Action item » Could you copy out all of the records below exactly, leaving out every picture?

Source information »
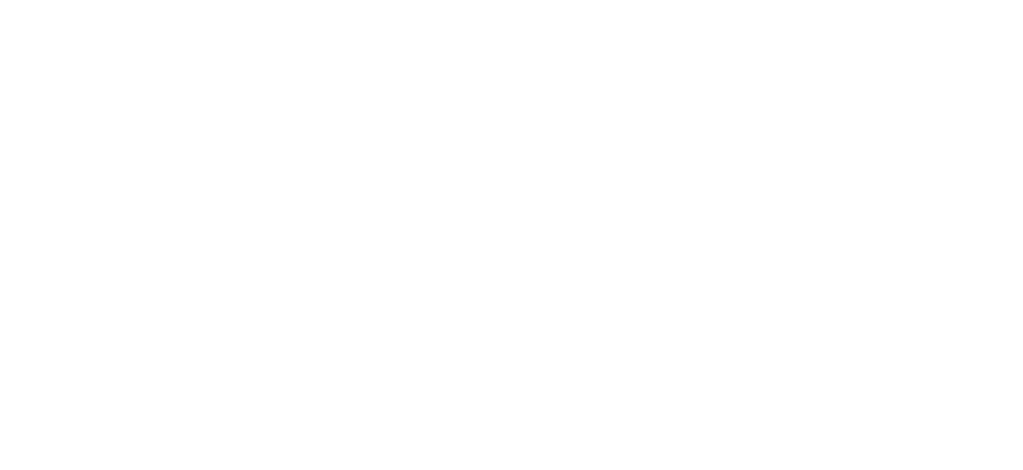
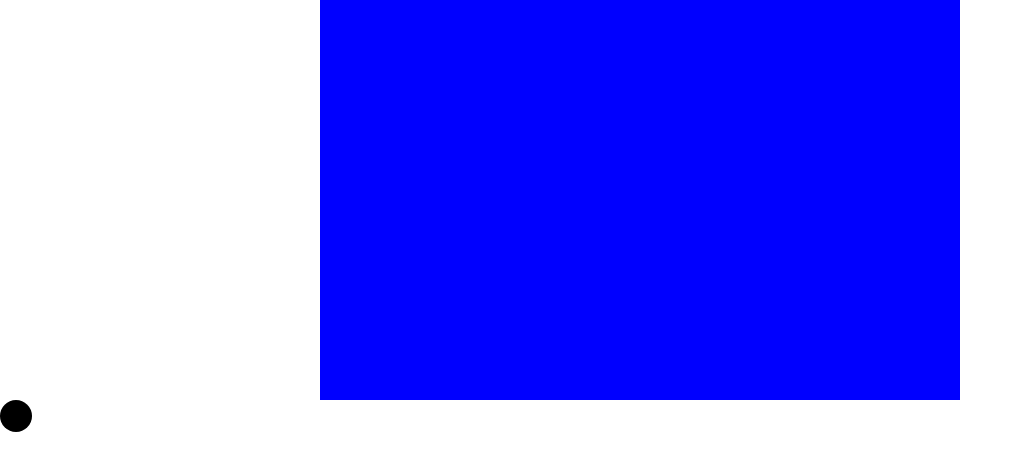
Before and after one commit to iVyperion/Quadrillion, a plain HTML site: page index.html in a window 1280 px wide. Shown: the whole page, without its empty margins (0-1023 px from the left). Drawn offline with nearby package versions, Linux system fonts and the light colour scheme.

Commit message:
Drag Test

```diff
--- a/css/style.css
+++ b/css/style.css
@@ -0,0 +1,13 @@
+.test_piece {
+    width: 2rem;
+    height: 2rem;
+    background-color: black;
+    border-radius: 50%;
+}
+
+#game_board {
+    width: 50%;
+    height: 50vh;
+    background-color: blue;
+    margin: 0 auto;
+}
--- a/index.html
+++ b/index.html
@@ -4,9 +4,19 @@
     <meta charset="UTF-8">
     <meta http-equiv="X-UA-Compatible" content="IE=edge">
     <meta name="viewport" content="width=device-width, initial-scale=1.0">
+    <link href="https://cdnjs.cloudflare.com/ajax/libs/normalize/8.0.1/normalize.css" rel="stylesheet" />
+    <link rel="stylesheet" href="css/style.css">
     <title>Document</title>
 </head>
 <body>
+    <main>
+        <div id="game_board">
 
+        </div>
+        <div class="pieces">
+            <div class="test_piece" draggable="true"></div>
+        </div>
+        <script src="js/main.js"></script>
+    </main>
 </body>
 </html>
--- /dev/null
+++ b/js/main.js
@@ -0,0 +1,25 @@
+const dragDivs = document.getElementsByClassName('test_piece');
+const game_board = document.getElementById('game_board');
+let dragX, dragY;
+window.onload = addEventListeners;
+
+function addEventListeners() {
+    Array.from(dragDivs).forEach((div) => {
+        div.addEventListener('dragstart', (e) => {
+            dragX = e.clientX - div.offsetLeft;
+            dragY = e.clientY - div.offsetTop;
+        });
+
+        div.addEventListener('drag', (e) => {
+            div.style.left = e.clientX - dragX + 'px';
+            div.style.top = e.clientY - dragY + 'px';
+        });
+
+        div.addEventListener('dragend', (e) => {
+            e.preventDefault();
+            if (e.game_board.classList.contains('game_board')) {
+
+            }
+        });
+    });
+}
```
Also changed, not shown: js/piece.js (+7 -0 lines).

Response area »
Before and after one commit to iVyperion/Quadrillion, a plain HTML site: page index.html in a window 1280 px wide. Shown: the whole page, without its empty margins (0-1023 px from the left). Drawn offline with nearby package versions, Linux system fonts and the light colour scheme.

Commit message:
Drag Test

```diff
--- a/css/style.css
+++ b/css/style.css
@@ -0,0 +1,13 @@
+.test_piece {
+    width: 2rem;
+    height: 2rem;
+    background-color: black;
+    border-radius: 50%;
+}
+
+#game_board {
+    width: 50%;
+    height: 50vh;
+    background-color: blue;
+    margin: 0 auto;
+}
--- a/index.html
+++ b/index.html
@@ -4,9 +4,19 @@
     <meta charset="UTF-8">
     <meta http-equiv="X-UA-Compatible" content="IE=edge">
     <meta name="viewport" content="width=device-width, initial-scale=1.0">
+    <link href="https://cdnjs.cloudflare.com/ajax/libs/normalize/8.0.1/normalize.css" rel="stylesheet" />
+    <link rel="stylesheet" href="css/style.css">
     <title>Document</title>
 </head>
 <body>
+    <main>
+        <div id="game_board">
 
+        </div>
+        <div class="pieces">
+            <div class="test_piece" draggable="true"></div>
+        </div>
+        <script src="js/main.js"></script>
+    </main>
 </body>
 </html>
--- /dev/null
+++ b/js/main.js
@@ -0,0 +1,25 @@
+const dragDivs = document.getElementsByClassName('test_piece');
+const game_board = document.getElementById('game_board');
+let dragX, dragY;
+window.onload = addEventListeners;
+
+function addEventListeners() {
+    Array.from(dragDivs).forEach((div) => {
+        div.addEventListener('dragstart', (e) => {
+            dragX = e.clientX - div.offsetLeft;
+            dragY = e.clientY - div.offsetTop;
+        });
+
+        div.addEventListener('drag', (e) => {
+            div.style.left = e.clientX - dragX + 'px';
+            div.style.top = e.clientY - dragY + 'px';
+        });
+
+        div.addEventListener('dragend', (e) => {
+            e.preventDefault();
+            if (e.game_board.classList.contains('game_board')) {
+
+            }
+        });
+    });
+}
```
Also changed, not shown: js/piece.js (+7 -0 lines).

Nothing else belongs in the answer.